|Westslope cutthroat native range|
Interbreeding between slightly hybridized westslopes and their unpolluted cousins might alleviate these problems. But it would also create new ones. There are the biological issues, of course—some studies for example suggest hybrid fish are less fit. But maybe more importantly, it raises a host of legal issues.
The Endangered Species Act passed by Congress in 1973 did not include any guidelines on hybrids. Thus, when the issue arose in the 1980s, Department of Interior lawyers concluded that hybrids could not be protected under the act. It seemed a reasonable decision, at least for a few years. But when new technology gave us the ability to sequence DNA, it became apparent that hybridization was far more common than anybody had previously thought. Certain wolves (which had a little coyote DNA) and other listed species were thrown into legal limbo.
|A likely hybrid westslope-rainbow trout|
After a brief period of struggle, the lawyers threw in the towel. Hybridization would have to be handled on a case-by-case basis, they concluded, since hybridization was “more properly a biological issue than a legal one.”
I wonder whether it isn’t also an issue of human values and psychology. Are we really so concerned about purebred westslope cutthroats because hybrids may be less fit or because biodiversity may be associated with ecosystem stability?

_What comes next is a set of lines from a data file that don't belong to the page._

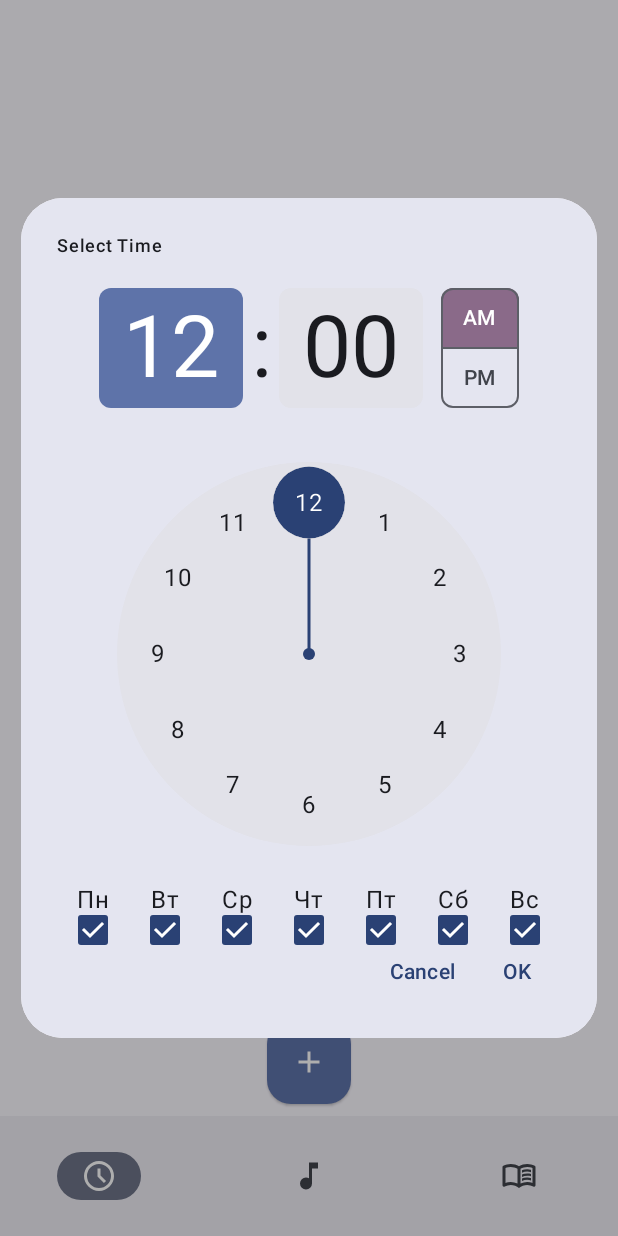
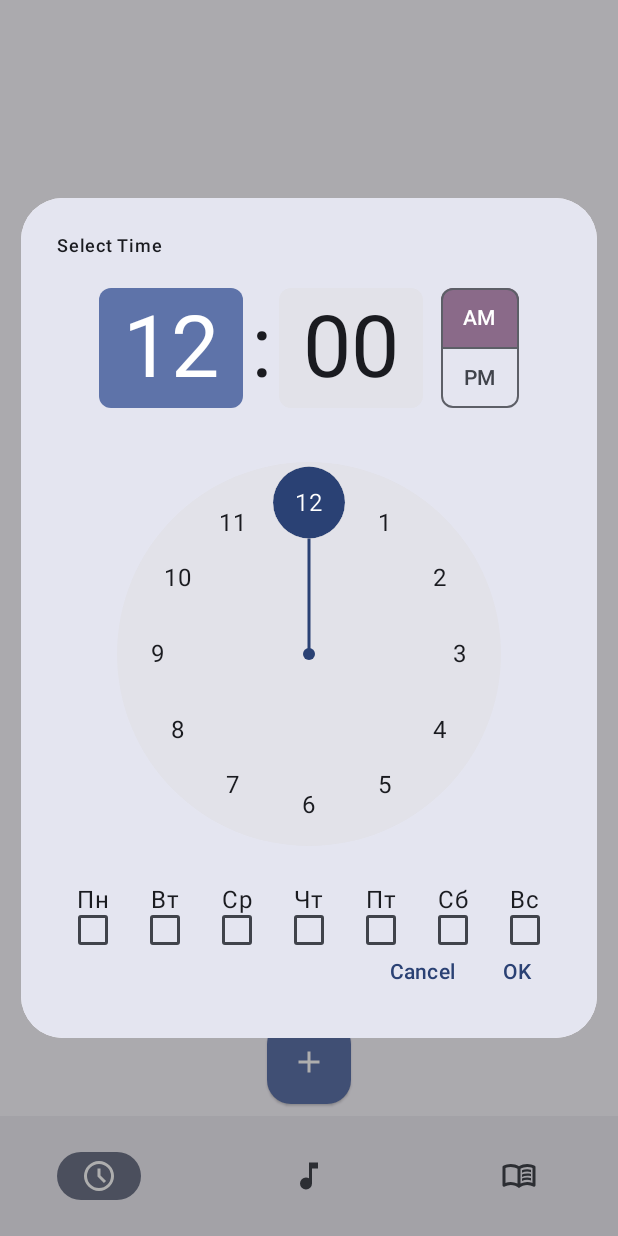
Before and after one commit to hellrunner/alarm-android-application, an Android app built with Jetpack Compose: the composable AppNavigation shown on its own in the app's theme, after a tap on "Add by", on a phone screen of 412 x 824 dp. Run offline under Robolectric (Android 15) with nearby library versions, the light colour scheme and no system bars.

Commit message:
Запоминание выбраных дней недель

```diff
--- a/app/src/main/java/com/example/alarmapplication/ui/components/DaysOfWeekForTimePicker.kt
+++ b/app/src/main/java/com/example/alarmapplication/ui/components/DaysOfWeekForTimePicker.kt
@@ -1,5 +1,6 @@
 package com.example.alarmapplication.ui.components
 
+import android.content.Context
 import androidx.compose.foundation.layout.Column
 import androidx.compose.material3.Checkbox
 import androidx.compose.material3.Text
@@ -10,19 +11,20 @@ import androidx.compose.runtime.getValue
 import androidx.compose.runtime.mutableStateOf
 import androidx.compose.runtime.remember
 import androidx.compose.ui.Alignment
+import androidx.compose.ui.platform.LocalContext
+import androidx.lifecycle.ViewModelProvider
+import androidx.lifecycle.viewmodel.compose.viewModel
+import com.example.alarmapplication.alarm_View_Models.DaysOfWeekViewModel
 import kotlinx.coroutines.flow.MutableStateFlow
 
 @Composable
 fun DaysOfWeek(
-    days: List<String>,
+    days: List<String>
 ){
-    val daysOfWeek = remember { MutableStateFlow(listOf<String>()) }
-    val noteList by remember { daysOfWeek }.collectAsState()
-
-    var listMain: ArrayList<String> = ArrayList()
+    val listMain: ArrayList<String> = arrayListOf(" ", " ", " ", " ", " ", " ", " ")
 
     for (i in 0..6){
-        Day(i, days, listOfDaysStates(i), /*daysOfWeek, noteList*/listMain)
+        Day(i, days, listOfDaysStates(i), listMain)
     }
 }
 
@@ -31,10 +33,11 @@ fun Day(
     index: Int,
     days: List<String>,
     checkedStateFromList: MutableState<Boolean> = remember { mutableStateOf(true)},
-    chosenDays: ArrayList<String>
-    //daysOfWeek: MutableStateFlow<List<String>> = remember { MutableStateFlow(ArrayList()) },
-    //noteList: State<List<String>> = remember { daysOfWeek }.collectAsState(),
+    chosenDays: ArrayList<String>,
+    daysOfWeekViewModal: DaysOfWeekViewModel = viewModel()
 ){
+    val context: Context = LocalContext.current
+
     Column(
         horizontalAlignment = Alignment.CenterHorizontally
     ) {
@@ -42,20 +45,16 @@ fun Day(
         Checkbox(
             checked = checkedStateFromList.value,
             onCheckedChange = {
-                if (checkedStateFromList.value) {
-                    /*noteList.add(days[index])
-                    daysOfWeek.value = noteList
-                    checkedStateFromList.value = !(it)*/
-                    //chosenDays.add(index, days[index])
+                if (!checkedStateFromList.value) {
+                    chosenDays.add(index, days[index])
                     checkedStateFromList.value = it
+                    daysOfWeekViewModal.setDays(chosenDays)
                 }
-                else if(!checkedStateFromList.value){
-                    /*val newList = ArrayList(noteList)
-                    newList.removeAt(index)
-                    daysOfWeek.value = newList
-                    checkedStateFromList.value = it*/
-                    //chosenDays.removeAt(index)
+                else if(checkedStateFromList.value){
+                    chosenDays.removeAt(index)
+                    chosenDays.add(index, " ")
                     checkedStateFromList.value = it
+                    daysOfWeekViewModal.setDays(chosenDays)
                 }
                 //TODO разобраться с обращением к каждому элементу строки
 
@@ -66,13 +65,13 @@ fun Day(
 
 @Composable
 fun listOfDaysStates(i: Int): MutableState<Boolean> {
-    val san = remember { mutableStateOf(true)}
-    val mon = remember { mutableStateOf(true)}
-    val tue = remember { mutableStateOf(true)}
-    val wend = remember { mutableStateOf(true)}
-    val th = remember { mutableStateOf(true)}
-    val fr = remember { mutableStateOf(true)}
-    val sat = remember { mutableStateOf(true)}
+    val san = remember { mutableStateOf(false)}
+    val mon = remember { mutableStateOf(false)}
+    val tue = remember { mutableStateOf(false)}
+    val wend = remember { mutableStateOf(false)}
+    val th = remember { mutableStateOf(false)}
+    val fr = remember { mutableStateOf(false)}
+    val sat = remember { mutableStateOf(false)}
     val listOfWeek = listOf(san, mon, tue, wend, th, fr,sat)
 
     return listOfWeek[i]
--- a/app/src/main/java/com/example/alarmapplication/ui/theme/Theme.kt
+++ b/app/src/main/java/com/example/alarmapplication/ui/theme/Theme.kt
@@ -25,16 +25,6 @@ private val LightColorScheme = lightColorScheme(
     primary = Purple40,
     secondary = PurpleGrey40,
     tertiary = Pink40
-
-    /* Other default colors to override
-    background = Color(0xFFFFFBFE),
-    surface = Color(0xFFFFFBFE),
-    onPrimary = Color.White,
-    onSecondary = Color.White,
-    onTertiary = Color.White,
-    onBackground = Color(0xFF1C1B1F),
-    onSurface = Color(0xFF1C1B1F),
-    */
 )
 
 @Composable
```
Also changed, not shown: app/src/main/java/com/example/alarmapplication/alarm_View_Models/AlarmsViewModel.kt (added, +7 -0 lines), app/src/main/java/com/example/alarmapplication/alarm_View_Models/DaysOfWeekViewModel.kt (added, +20 -0 lines), app/src/main/java/com/example/alarmapplication/ui/screens/AlarmScreen.kt (+32 -13 lines), app/src/main/java/com/example/alarmapplication/ui/screens/AlarmSettingsScreen.kt (+4 -3 lines).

Or do untainted westslopes somehow appeal to our thirst for the prelapsarian, the rare, or some other innate urge?